● Dataset records

───

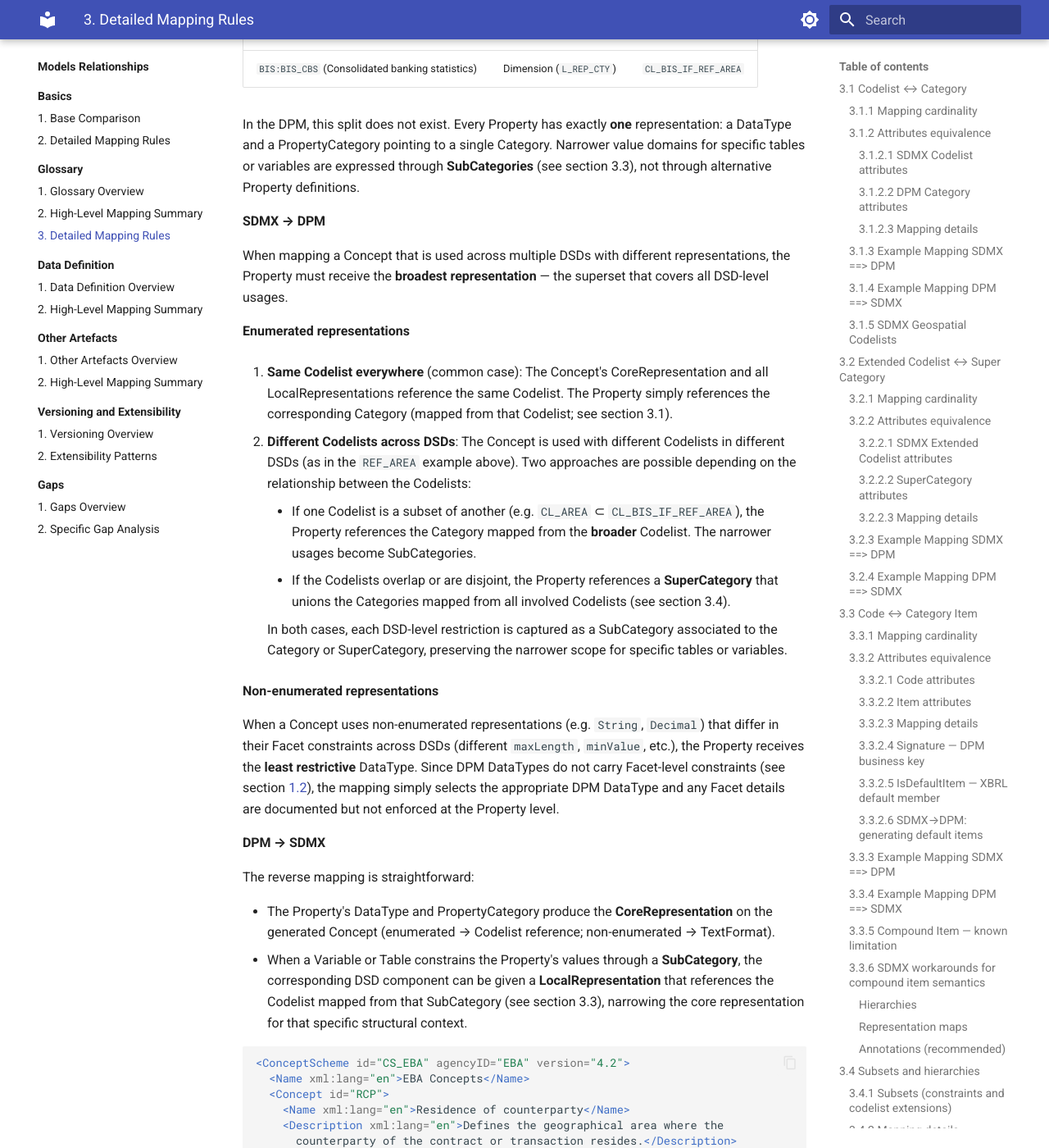
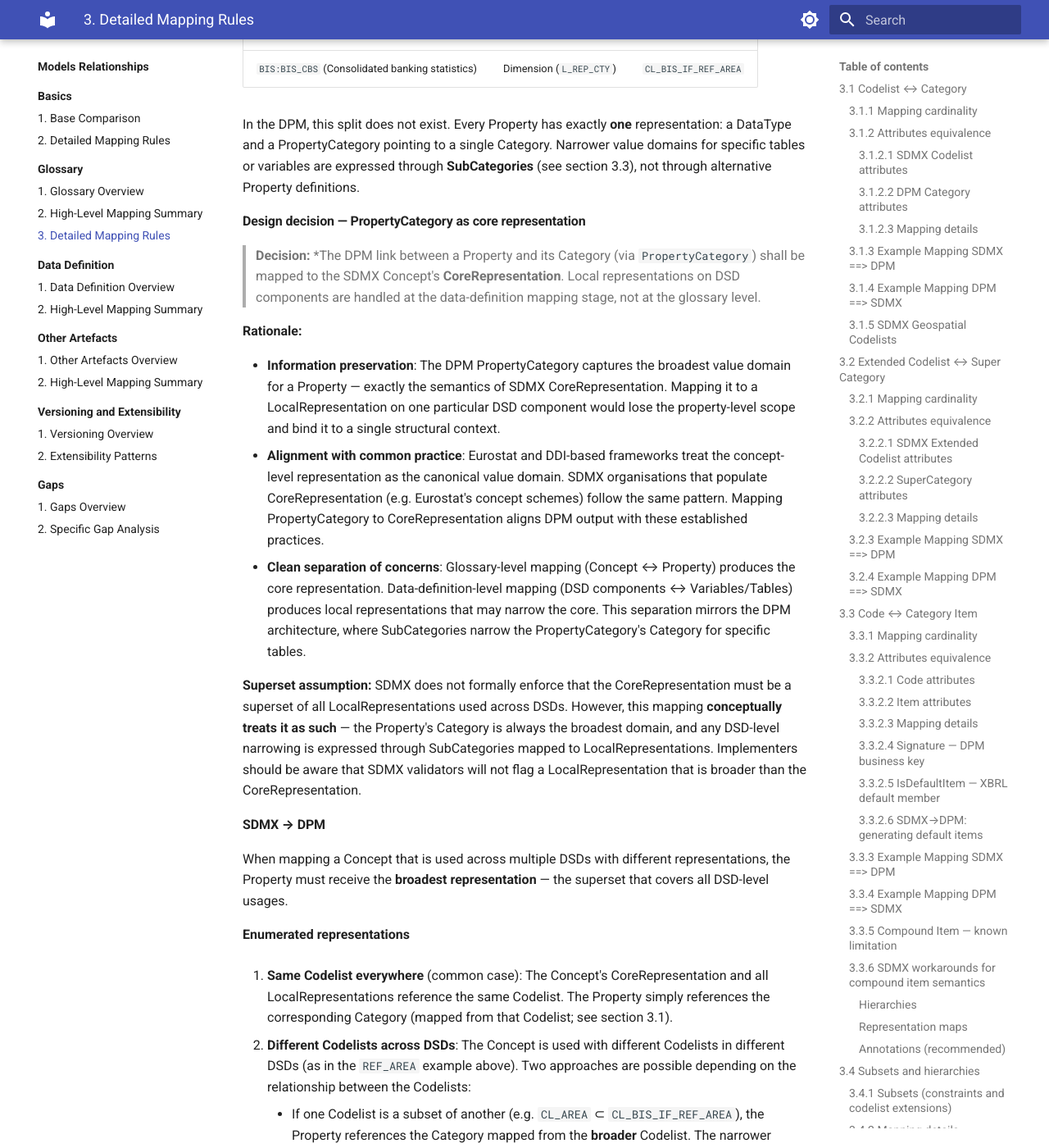
Before and after one commit to sdmx-twg/wp-sdmx-dpm, an MkDocs documentation site: the page built from docs/models-relationships/01_glossary/03_detailed_mapping_rules.md, in a window 1280 px wide and 1400 px high, scrolled down 42463 px. Shown: the whole window at 82% size. Built offline with MkDocs 1.6.1 and Material for MkDocs 9.7.7, drawn with Linux system fonts in a browser that asks for light colours.

Commit message:
docs: document PropertyCategory as SDMX core representation
Adds "Design decision" block to section 3.5.7 recording the meeting
decision (24 Feb 2026, §7.2, decision #5) that PropertyCategory maps
to CoreRepresentation, with rationale (information preservation,
Eurostat/DDI alignment, separation of concerns) and a note on the
superset assumption.

Addresses #71

```diff
--- a/docs/models-relationships/01_glossary/03_detailed_mapping_rules.md
+++ b/docs/models-relationships/01_glossary/03_detailed_mapping_rules.md
@@ -1332,6 +1332,18 @@ A single Concept may therefore participate in multiple DSDs with different local
 
 In the DPM, this split does not exist. Every Property has exactly **one** representation: a DataType and a PropertyCategory pointing to a single Category. Narrower value domains for specific tables or variables are expressed through **SubCategories** (see section 3.3), not through alternative Property definitions.
 
+#### Design decision — PropertyCategory as core representation
+
+> **Decision:** *The DPM link between a Property and its Category (via `PropertyCategory`) shall be mapped to the SDMX Concept's **CoreRepresentation**. Local representations on DSD components are handled at the data-definition mapping stage, not at the glossary level.
+
+**Rationale:**
+
+- **Information preservation**: The DPM PropertyCategory captures the broadest value domain for a Property — exactly the semantics of SDMX CoreRepresentation. Mapping it to a LocalRepresentation on one particular DSD component would lose the property-level scope and bind it to a single structural context.
+- **Alignment with common practice**: Eurostat and DDI-based frameworks treat the concept-level representation as the canonical value domain. SDMX organisations that populate CoreRepresentation (e.g. Eurostat's concept schemes) follow the same pattern. Mapping PropertyCategory to CoreRepresentation aligns DPM output with these established practices.
+- **Clean separation of concerns**: Glossary-level mapping (Concept ↔ Property) produces the core representation. Data-definition-level mapping (DSD components ↔ Variables/Tables) produces local representations that may narrow the core. This separation mirrors the DPM architecture, where SubCategories narrow the PropertyCategory's Category for specific tables.
+
+**Superset assumption:** SDMX does not formally enforce that the CoreRepresentation must be a superset of all LocalRepresentations used across DSDs. However, this mapping **conceptually treats it as such** — the Property's Category is always the broadest domain, and any DSD-level narrowing is expressed through SubCategories mapped to LocalRepresentations. Implementers should be aware that SDMX validators will not flag a LocalRepresentation that is broader than the CoreRepresentation.
+
 #### SDMX → DPM
 
 When mapping a Concept that is used across multiple DSDs with different representations, the Property must receive the **broadest representation** — the superset that covers all DSD-level usages.
```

───

● About this task
Which lines in the data above contain "different"? Show each one.

● Exercise result
@@ -1332,6 +1332,18 @@ A single Concept may therefore participate in multiple DSDs with different local
 When mapping a Concept that is used across multiple DSDs with different representations, the Property must receive the **broadest representation** — the superset that covers all DSD-level usages.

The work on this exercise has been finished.